EXERCISE AIM:
Everything from the line that contains "The browser window" to the end of the data below is to be reproduced verbatim; leave all else out.

DATA RECORDS:
———
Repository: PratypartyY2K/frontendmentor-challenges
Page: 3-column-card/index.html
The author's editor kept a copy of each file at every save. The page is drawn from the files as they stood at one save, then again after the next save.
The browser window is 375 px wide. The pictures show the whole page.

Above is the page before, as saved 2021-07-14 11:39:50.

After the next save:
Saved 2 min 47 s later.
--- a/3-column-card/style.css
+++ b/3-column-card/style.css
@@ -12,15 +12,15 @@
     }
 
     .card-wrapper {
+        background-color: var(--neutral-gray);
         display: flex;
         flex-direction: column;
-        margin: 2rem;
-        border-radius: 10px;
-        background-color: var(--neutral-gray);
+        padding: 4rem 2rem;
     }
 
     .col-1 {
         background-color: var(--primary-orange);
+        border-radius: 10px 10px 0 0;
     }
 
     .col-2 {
———
WRITTEN ANSWER:
The browser window is 375 px wide. The pictures show the whole page.

Above is the page before, as saved 2021-07-14 11:39:50.

After the next save:
Saved 2 min 47 s later.
--- a/3-column-card/style.css
+++ b/3-column-card/style.css
@@ -12,15 +12,15 @@
     }
 
     .card-wrapper {
+        background-color: var(--neutral-gray);
         display: flex;
         flex-direction: column;
-        margin: 2rem;
-        border-radius: 10px;
-        background-color: var(--neutral-gray);
+        padding: 4rem 2rem;
     }
 
     .col-1 {
         background-color: var(--primary-orange);
+        border-radius: 10px 10px 0 0;
     }
 
     .col-2 {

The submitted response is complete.